Leading Contemporary Artists

3 December 2009 – 30 January 2010
William S. Burroughs, Ten Gauge City, 1988.
House paint on wood panel with gunshot holes in a plexi-glass case, 102 x 46 x 18 cm.
Kenji Yoshida, La Vie, 1992.
Oil and metals on canvas, 195 x 114 cm

October Gallery continues to promote the trans-cultural avant-garde (Transvangarde), by representing artists from around the planet . This winter’s exhibition is no exception, featuring alone in the Front Gallery: “In the World But Don’t Know the World?”, a major new metal sculpture by EL ANATSUI, straight from its recent premiere at the 3rd Moscow Biennale, (2009).

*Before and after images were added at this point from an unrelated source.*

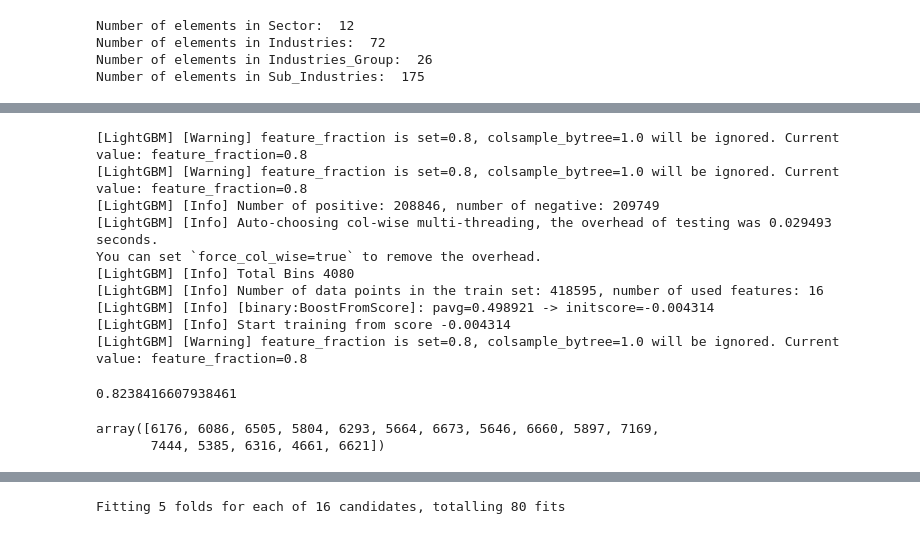
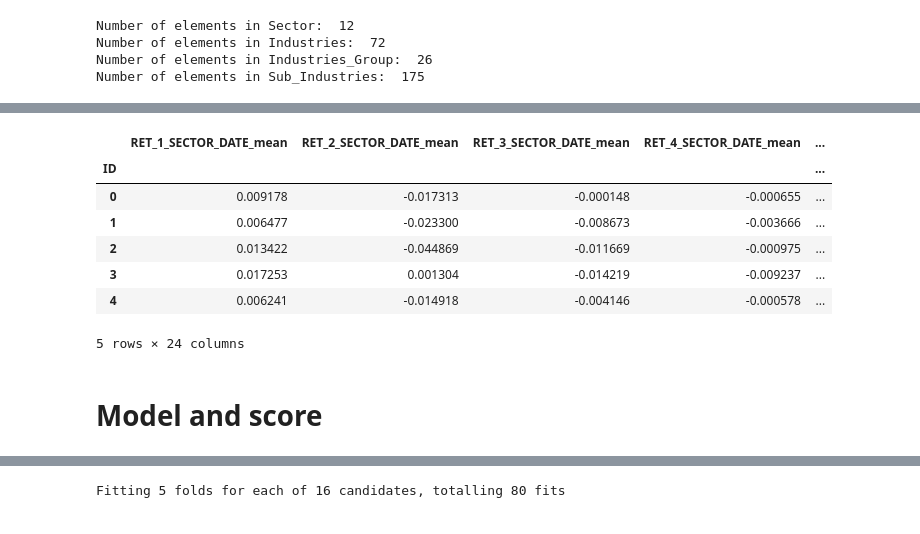
Before and after one commit to lbrilh/QRT-StockReturnPrediction, a Jupyter notebook: QRT.ipynb, the cells around one changed output, grey strips where cells are left out. Saved outputs shown, nothing was run; the diff lists cells and outputs as text; code cells hidden in the pictures.

```diff
--- a/QRT.ipynb
+++ b/QRT.ipynb
@@ -31,6 +26,9 @@ Number of elements in Sector:  12
 Number of elements in Industries:  72
 Number of elements in Industries_Group:  26
 Number of elements in Sub_Industries:  175
+# %%
+for column in train:
+    train[column] = train[column].fillna(train[column].mean())
 # %%
 # Feature engineering
 new_features = []
@@ -54,18 +52,35 @@ for target_feature in target_features:
                     data[name] = data.groupby(gb_features)[feat].transform(stat)
+# %%
+weeks = 4
+statistics = ['mean', 'std']  # the type of stat
+gb_features_list = [['STOCK', 'DATE']]
+
+target_features = ['RET', 'VOLUME']
+for target_feature in target_features:
+    for gb_features in gb_features_list:
+        tmp_name = '_'.join(gb_features)
+        for stat in statistics:
+            for week in range(weeks):
+                name = f'{stat}_{target_feature}_WEEK_{week+1}'
+                new_features.append(name)
+                for data in [train, test]:
+                    if stat == 'mean':
+                        data[name] = data[[f'{target_feature}_{week*5 + day}' for day in range(1,6)]].mean(axis=1)
+                    elif stat == 'std':
+                        data[name] = data[[f'{target_feature}_{week*5 + day}' for day in range(1,6)]].std(axis=1)
 # %%
-shifts = [5, 20]
-statistics = ['mean']  # the type of stat
+shifts = [1,2,3,4]  # Choose some different shifts
+statistics = ['sum']  # the type of stat
 #gb_features_list = [['SECTOR', 'DATE'], ['INDUSTRY_GROUP', 'DATE']]
-gb_features_list = [['STOCK', 'DATE']]
-
-target_features = ['RET', 'VOLUME']
+gb_features_list = [['SECTOR', 'DATE']]
+target_features = ['mean_VOLUME_WEEK']
 for target_feature in target_features:
     for gb_features in gb_features_list:
         tmp_name = '_'.join(gb_features)
         for shift in shifts:
             for stat in statistics:
-                name = f'{shift}_day_{stat}_MA_{gb_features[0]}_{target_feature}'
+                name = f'{target_feature}_{shift}_/total_VOLUME_of_DATE'
                 feat = f'{target_feature}_{shift}'
                 new_features.append(name)
-                for data in [_Xtrain, _Xtest]:
-                    data[name] = data.groupby(gb_features)[[f'{target_feature}_{day}' for day in range(1,shift+1)]].transform(stat).mean(axis=1)
+                for data in [train, test]:
+                    data[name] = data[feat]/data.groupby(gb_features)[feat].transform('sum')
@@ -99,21 +87,19 @@ _Xtrain
-# %%
-model = LGBMClassifier(boosting_type='gbdt', n_estimators=1000,max_depth=100,random_state=0,num_leaves=100, feature_fraction=0.8)
-model.fit(_Xtrain,_y.values.reshape(-1))
-accuracy_score(model.predict(_Xtrain),_y.values.reshape(-1))
-# %% [output]
-[LightGBM] [Warning] feature_fraction is set=0.8, colsample_bytree=1.0 will be ignored. Current value: feature_fraction=0.8
-[LightGBM] [Warning] feature_fraction is set=0.8, colsample_bytree=1.0 will be ignored. Current value: feature_fraction=0.8
-[LightGBM] [Info] Number of positive: 208846, number of negative: 209749
-[LightGBM] [Info] Auto-choosing col-wise multi-threading, the overhead of testing was 0.029493 seconds.
-You can set `force_col_wise=true` to remove the overhead.
-[LightGBM] [Info] Total Bins 4080
-[LightGBM] [Info] Number of data points in the train set: 418595, number of used features: 16
-[LightGBM] [Info] [binary:BoostFromScore]: pavg=0.498921 -> initscore=-0.004314
-[LightGBM] [Info] Start training from score -0.004314
-[LightGBM] [Warning] feature_fraction is set=0.8, colsample_bytree=1.0 will be ignored. Current value: feature_fraction=0.8
-0.8238416607938461
-# %%
-model.feature_importances_
-# %% [output]
-array([6176, 6086, 6505, 5804, 6293, 5664, 6673, 5646, 6660, 5897, 7169,
-       7444, 5385, 6316, 4661, 6621])
+# %%
+target = 'RET'
+
+n_shifts = 5  # If you don't want all the shifts to reduce noise
+features = ['RET_%d' % (i + 1) for i in range(n_shifts)]
+features += ['VOLUME_%d' % (i + 1) for i in range(n_shifts)]
+features += new_features  # The conditional features
+train[new_features].head()
+# %% [output]
+|  | RET_1_SECTOR_DATE_mean | RET_2_SECTOR_DATE_mean | RET_3_SECTOR_DATE_mean | RET_4_SECTOR_DATE_mean | ... |
+| ID |  |  |  |  | ... |
+| 0 | 0.009178 | -0.017313 | -0.000148 | -0.000655 | ... |
+| 1 | 0.006477 | -0.023300 | -0.008673 | -0.003666 | ... |
+| 2 | 0.013422 | -0.044869 | -0.011669 | -0.000975 | ... |
+| 3 | 0.017253 | 0.001304 | -0.014219 | -0.009237 | ... |
+| 4 | 0.006241 | -0.014918 | -0.004146 | -0.000578 | ... |
+5 rows × 24 columns
+# %% [markdown]
+# Model and score
```
Also changed, not shown: parts of 7 cells of this notebook, 3 other files.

El Anatsui has to date explored a wide range of different media and materials to create a wealth of different sculptural pieces over a long and distinguished career. Of late, he has drawn much attention worldwide with his highly ingenious metal sculptures made from tens of thousands of liquor bott le-tops forming magnificent wall sculptures. The title “In The World But Don’t Know the World?” references the new developments in understanding by which humanity strives to progress. The work consists of a series of independent and interchangeable units and with its free-flowing possibilities of form becomes a metaphor of the mind’s creation of meaning – as much an epistemological tool as it is an object of beauty. This is the first time this metal sculpture will be exhibited in the UK.

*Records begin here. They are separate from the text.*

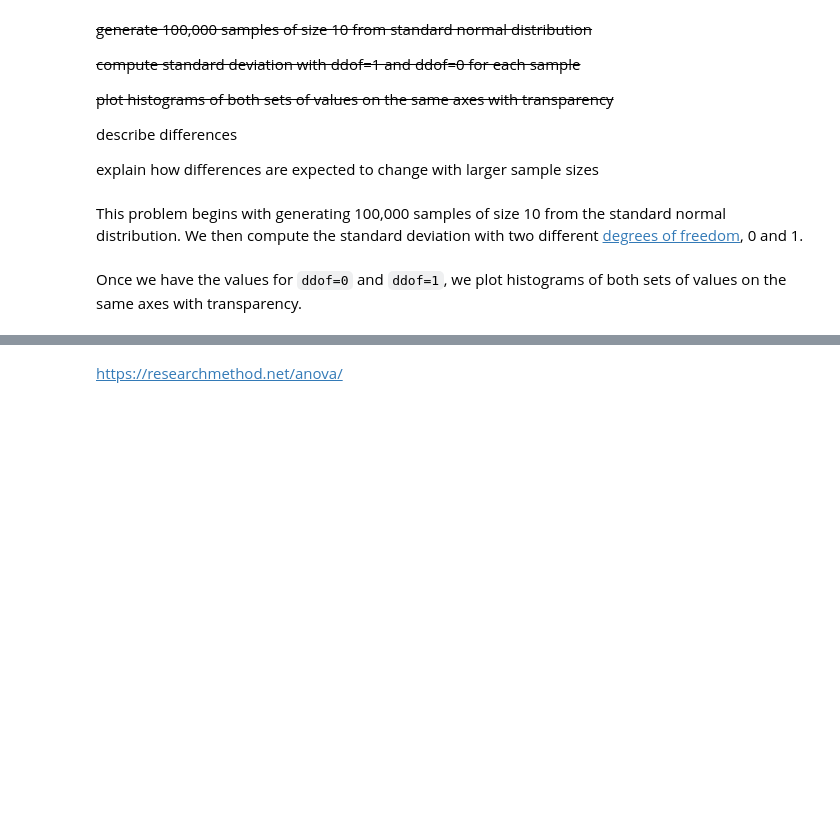
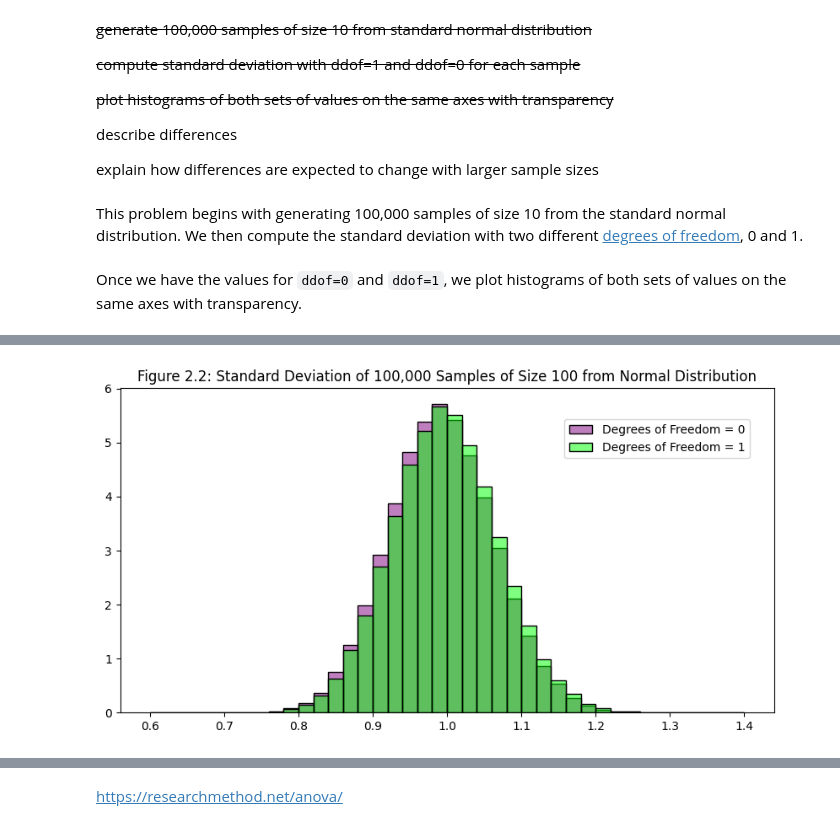
Before and after one commit to rayne-fall/applied_statistics, a Jupyter notebook: problems.ipynb, the cells around one changed output, grey strips where cells are left out. Cells and saved outputs as stored; diff of their text form; code cells hidden in the pictures; blank space fills up the shorter version.

```diff
--- a/problems.ipynb
+++ b/problems.ipynb
@@ -207,0 +233,10 @@ ax.set_title('Figure 2.1: Standard Deviation of 100,000 Samples of Size 10 from
+# %%
+fig,ax=plt.subplots(figsize=(10,5))
+# https://matplotlib.org/stable/api/_as_gen/matplotlib.pyplot.hist.html#matplotlib-pyplot-hist
+# transparent bars: https://stackoverflow.com/questions/28398200/plotting-transparent-histogram-with-non-transparent-edge
+ax.hist(ddof0_2, edgecolor='black', density=True, bins=np.linspace(0.6,1.4,41), fc=(0.5,0,0.5,0.5), label='Degrees of Freedom = 0')
+ax.hist(ddof1_2, edgecolor='black', density=True, bins=np.linspace(0.6,1.4,41), fc=(0,1,0,0.5), label='Degrees of Freedom = 1')
+fig.legend(borderaxespad=5) # keep legend inside plot: https://stackoverflow.com/questions/57926148/how-to-keep-legends-inside-plot
+ax.set_title('Figure 2.2: Standard Deviation of 100,000 Samples of Size 100 from Normal Distribution');
+# %% [output]
+[figure, added]
```
Also changed, not shown: parts of 37 cells of this notebook.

‘Transvangarde’ will also include selected works from other prominent artists; an ethereal photograph by Chinese artist Huang Xu, poetic calligraphy from Sufi artist , Rachid Koraïchi, canvases of serene beauty from Kenji Yoshida, an explosive, vibrant painting by Aubrey Williams, and influential work by radical cultural visionaries, William .S. Burroughs, Brion Gysin and Gerald Wilde. With works from Algeria, Japan, China, North America and Africa, this winter’s Transvangarde exhibition is a truly international look at art .